What is expected:
Copy out each line of the data that holds the word "font".

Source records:

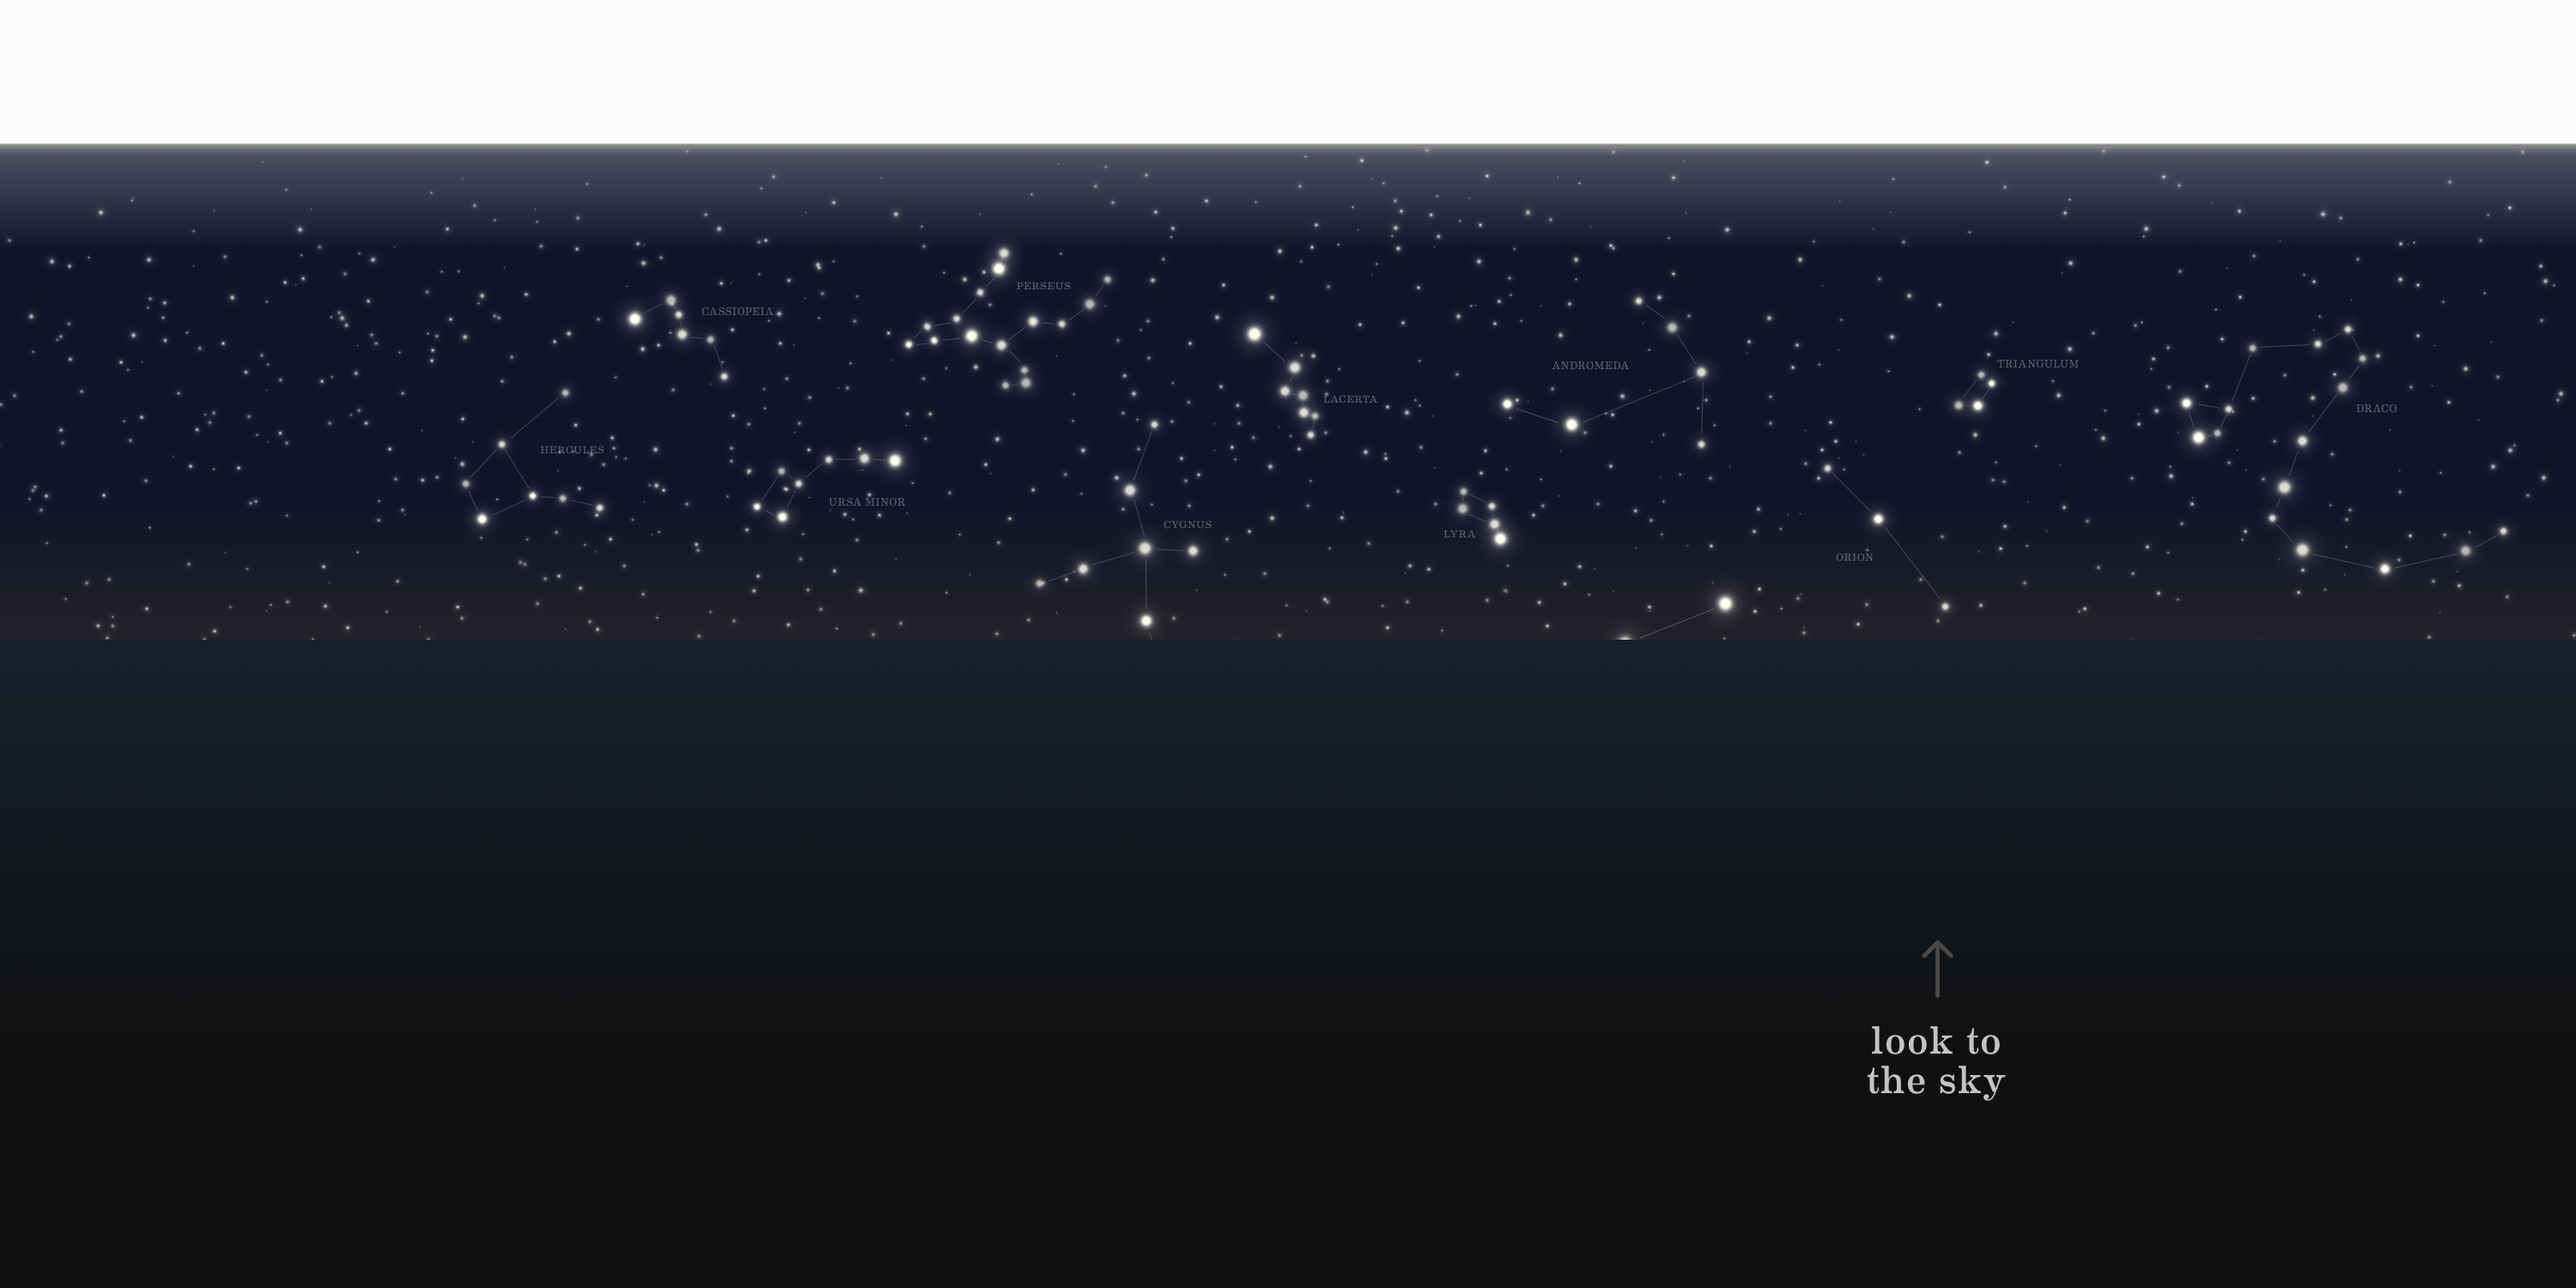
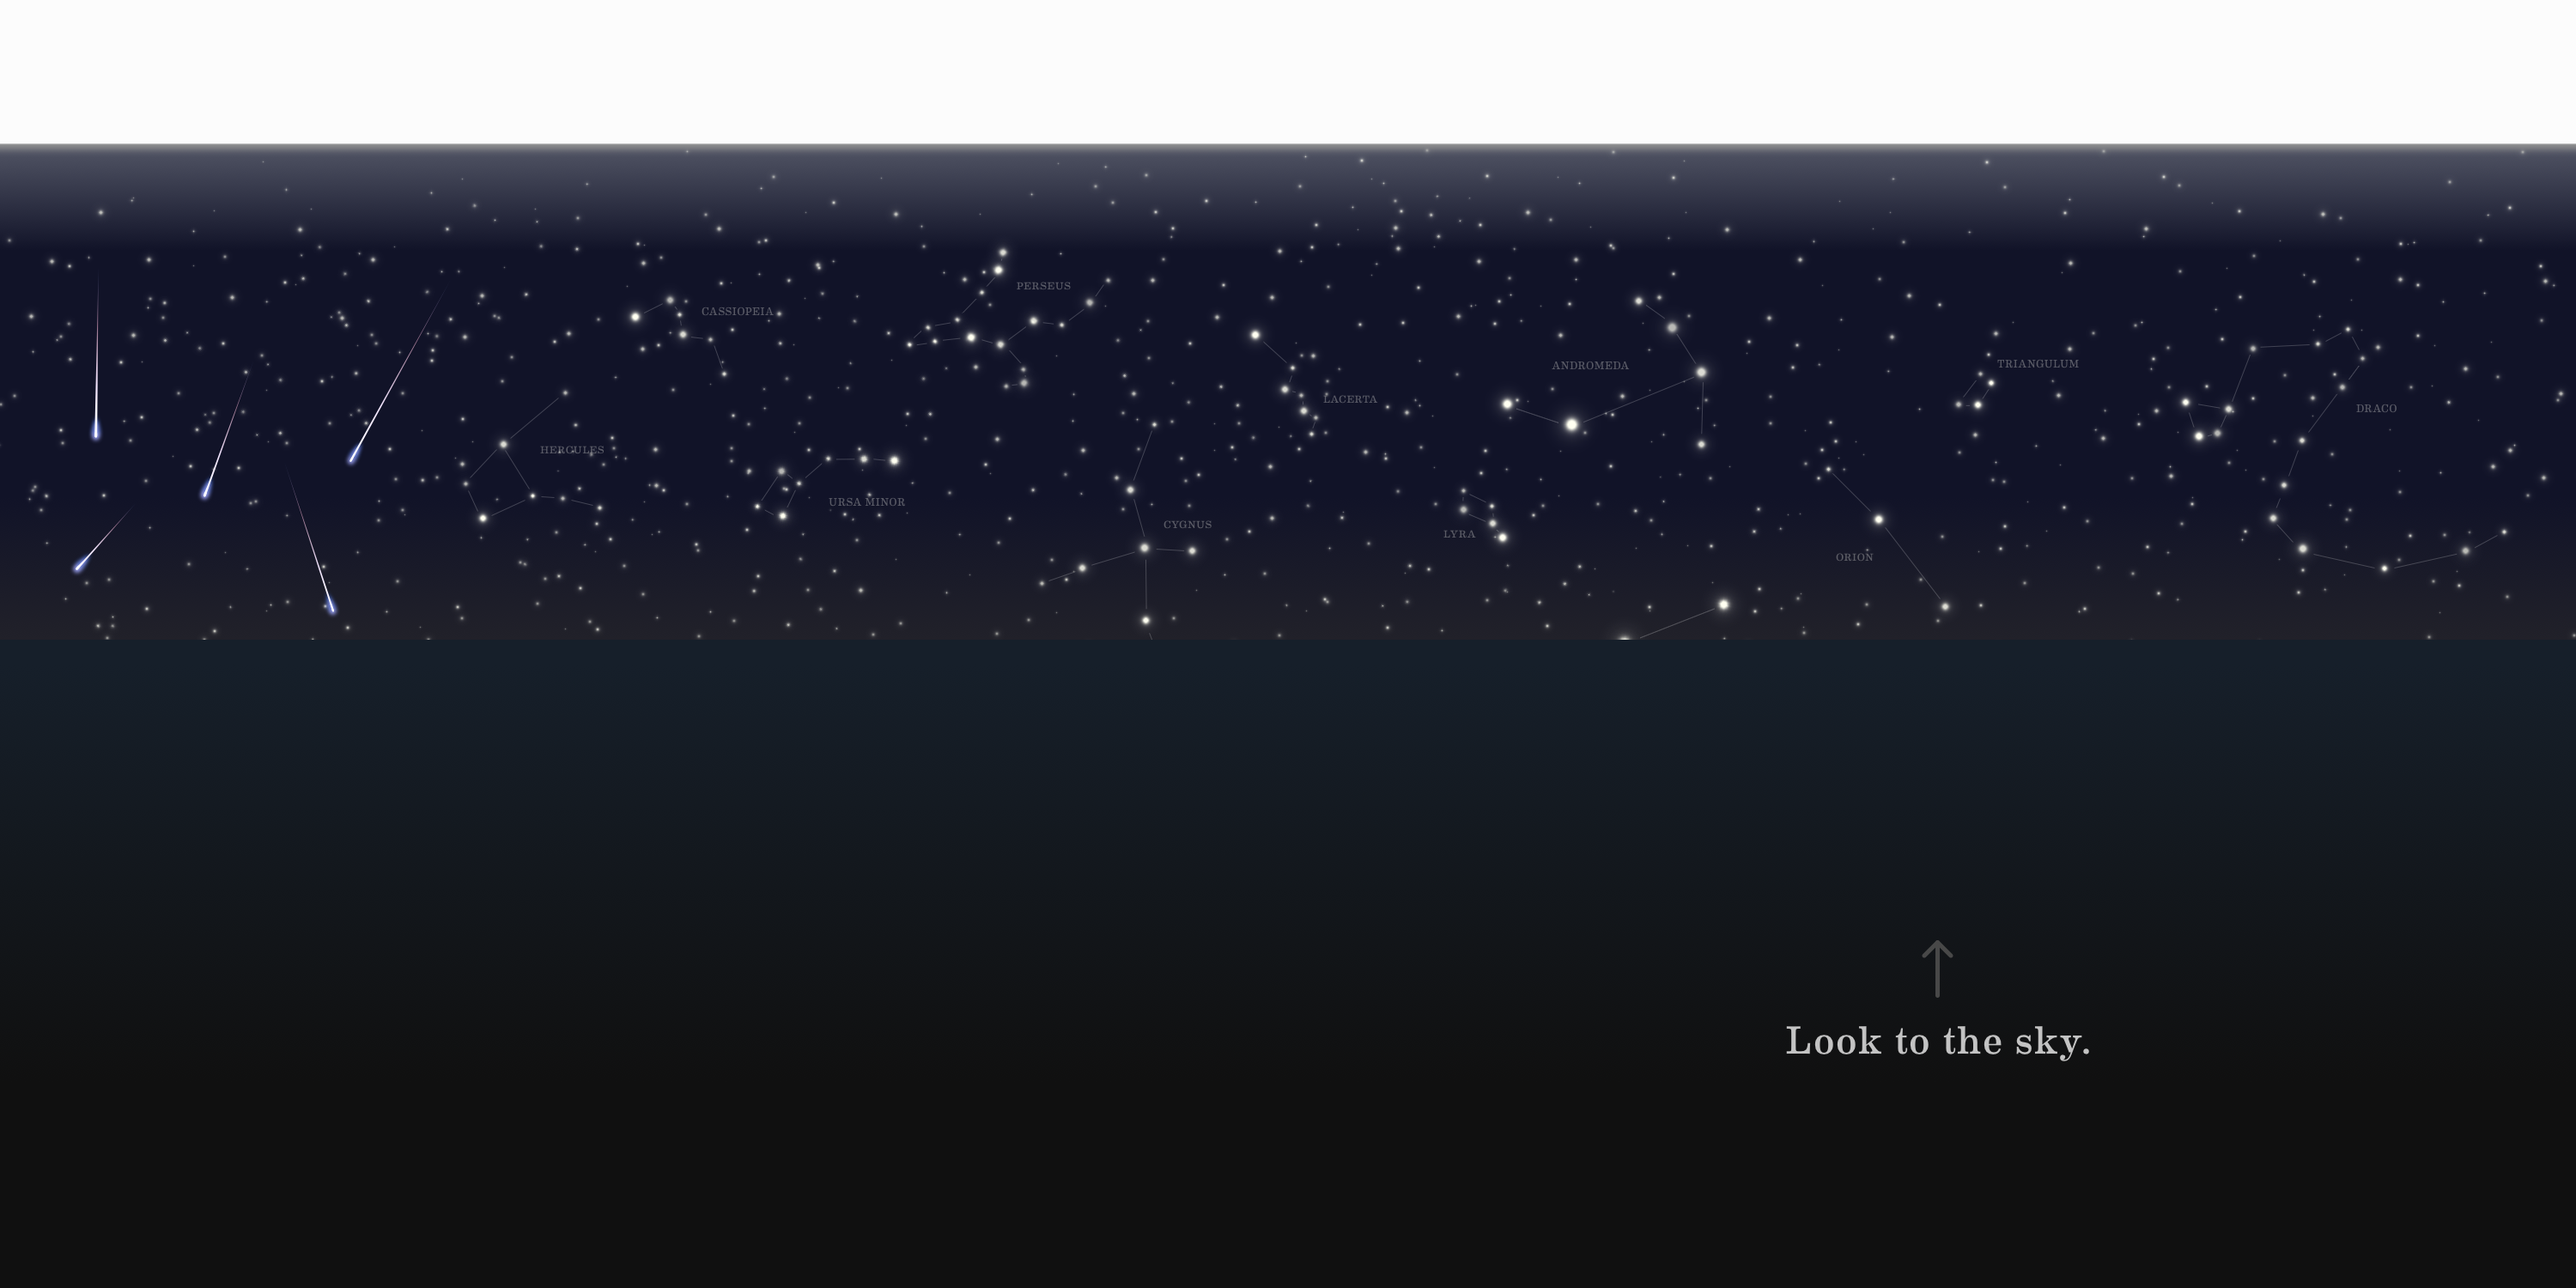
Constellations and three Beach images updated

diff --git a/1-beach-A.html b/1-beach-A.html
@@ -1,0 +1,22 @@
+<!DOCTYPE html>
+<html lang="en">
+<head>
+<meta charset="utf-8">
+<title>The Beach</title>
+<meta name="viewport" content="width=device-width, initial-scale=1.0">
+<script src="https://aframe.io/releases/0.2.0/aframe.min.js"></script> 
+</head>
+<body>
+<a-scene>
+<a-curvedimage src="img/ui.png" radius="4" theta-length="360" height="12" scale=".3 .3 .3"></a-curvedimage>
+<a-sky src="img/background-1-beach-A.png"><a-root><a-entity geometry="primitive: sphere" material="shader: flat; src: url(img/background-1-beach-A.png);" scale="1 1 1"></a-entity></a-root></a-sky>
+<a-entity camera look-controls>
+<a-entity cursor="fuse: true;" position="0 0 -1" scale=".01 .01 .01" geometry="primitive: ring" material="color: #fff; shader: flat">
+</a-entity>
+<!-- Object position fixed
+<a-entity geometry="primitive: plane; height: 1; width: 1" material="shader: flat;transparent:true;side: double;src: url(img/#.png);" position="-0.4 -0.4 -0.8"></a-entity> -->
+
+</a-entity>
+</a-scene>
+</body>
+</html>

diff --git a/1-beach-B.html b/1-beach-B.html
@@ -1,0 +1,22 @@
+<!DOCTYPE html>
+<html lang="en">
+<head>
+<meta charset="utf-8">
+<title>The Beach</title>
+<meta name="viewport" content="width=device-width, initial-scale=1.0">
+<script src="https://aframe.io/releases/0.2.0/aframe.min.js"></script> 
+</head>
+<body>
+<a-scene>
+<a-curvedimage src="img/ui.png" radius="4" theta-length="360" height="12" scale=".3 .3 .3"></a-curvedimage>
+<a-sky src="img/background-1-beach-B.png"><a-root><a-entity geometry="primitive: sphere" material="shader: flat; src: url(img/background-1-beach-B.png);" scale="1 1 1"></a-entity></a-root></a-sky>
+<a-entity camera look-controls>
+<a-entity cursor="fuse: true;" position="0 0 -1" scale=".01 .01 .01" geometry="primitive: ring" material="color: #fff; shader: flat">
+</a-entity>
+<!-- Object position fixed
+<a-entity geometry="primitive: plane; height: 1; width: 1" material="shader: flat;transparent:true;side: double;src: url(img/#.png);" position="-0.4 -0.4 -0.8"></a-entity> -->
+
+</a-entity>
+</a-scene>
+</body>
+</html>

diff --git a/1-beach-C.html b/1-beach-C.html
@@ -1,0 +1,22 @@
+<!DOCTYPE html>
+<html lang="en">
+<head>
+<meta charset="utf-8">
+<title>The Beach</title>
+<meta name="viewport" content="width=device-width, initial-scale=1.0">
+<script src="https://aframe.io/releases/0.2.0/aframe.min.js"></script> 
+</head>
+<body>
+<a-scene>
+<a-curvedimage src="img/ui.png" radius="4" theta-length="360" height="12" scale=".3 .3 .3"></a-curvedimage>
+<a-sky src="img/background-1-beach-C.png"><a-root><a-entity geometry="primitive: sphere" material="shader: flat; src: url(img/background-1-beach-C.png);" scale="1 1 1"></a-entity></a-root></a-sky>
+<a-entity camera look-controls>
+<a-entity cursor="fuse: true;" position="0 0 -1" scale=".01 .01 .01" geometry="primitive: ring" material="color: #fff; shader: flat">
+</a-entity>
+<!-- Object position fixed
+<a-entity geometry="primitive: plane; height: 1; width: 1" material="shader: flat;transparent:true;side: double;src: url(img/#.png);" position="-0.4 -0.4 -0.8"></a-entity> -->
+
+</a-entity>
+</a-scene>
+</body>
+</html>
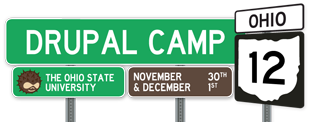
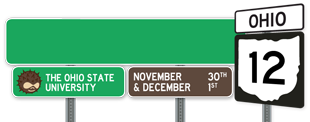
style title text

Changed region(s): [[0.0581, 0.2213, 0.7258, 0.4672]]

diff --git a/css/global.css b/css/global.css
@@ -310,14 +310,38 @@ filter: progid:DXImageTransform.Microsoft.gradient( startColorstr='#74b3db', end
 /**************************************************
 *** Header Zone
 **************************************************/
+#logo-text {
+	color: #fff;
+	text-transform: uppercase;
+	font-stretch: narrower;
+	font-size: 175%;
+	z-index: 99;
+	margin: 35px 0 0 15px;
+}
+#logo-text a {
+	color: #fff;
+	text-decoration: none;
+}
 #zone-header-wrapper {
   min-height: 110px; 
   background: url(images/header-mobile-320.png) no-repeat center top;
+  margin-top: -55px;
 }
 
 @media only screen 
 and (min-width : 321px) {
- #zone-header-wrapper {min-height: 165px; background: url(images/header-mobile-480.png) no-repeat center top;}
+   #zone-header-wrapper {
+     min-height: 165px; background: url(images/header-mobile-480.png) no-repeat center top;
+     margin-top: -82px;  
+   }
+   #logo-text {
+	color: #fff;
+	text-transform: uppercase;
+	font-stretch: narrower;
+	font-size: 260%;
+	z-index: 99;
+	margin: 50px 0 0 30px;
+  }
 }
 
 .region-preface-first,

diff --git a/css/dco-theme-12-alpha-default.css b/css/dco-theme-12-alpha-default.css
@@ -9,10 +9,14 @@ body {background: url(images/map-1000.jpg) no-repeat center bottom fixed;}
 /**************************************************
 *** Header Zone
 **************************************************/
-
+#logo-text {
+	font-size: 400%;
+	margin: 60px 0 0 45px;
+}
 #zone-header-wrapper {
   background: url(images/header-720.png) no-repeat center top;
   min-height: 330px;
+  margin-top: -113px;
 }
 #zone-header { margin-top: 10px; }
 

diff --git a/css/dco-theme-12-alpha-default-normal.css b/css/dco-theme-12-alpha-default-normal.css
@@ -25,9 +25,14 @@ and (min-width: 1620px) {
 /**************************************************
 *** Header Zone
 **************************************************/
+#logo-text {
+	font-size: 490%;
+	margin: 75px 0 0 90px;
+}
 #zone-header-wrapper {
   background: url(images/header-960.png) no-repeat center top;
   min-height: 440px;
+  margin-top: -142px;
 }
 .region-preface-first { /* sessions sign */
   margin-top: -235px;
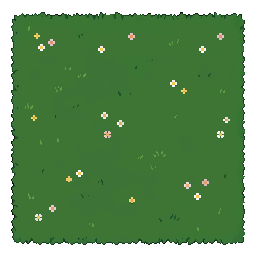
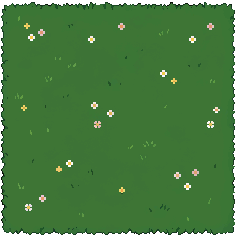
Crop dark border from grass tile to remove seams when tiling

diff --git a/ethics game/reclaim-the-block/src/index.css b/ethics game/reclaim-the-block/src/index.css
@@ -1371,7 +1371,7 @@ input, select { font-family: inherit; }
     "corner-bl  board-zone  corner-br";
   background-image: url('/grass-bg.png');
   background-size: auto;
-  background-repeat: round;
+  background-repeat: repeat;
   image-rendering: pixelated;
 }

Exercise response:
+	font-stretch: narrower;
+	font-size: 175%;
+	font-stretch: narrower;
+	font-size: 260%;
+	font-size: 400%;
+	font-size: 490%;
@@ -1371,7 +1371,7 @@ input, select { font-family: inherit; }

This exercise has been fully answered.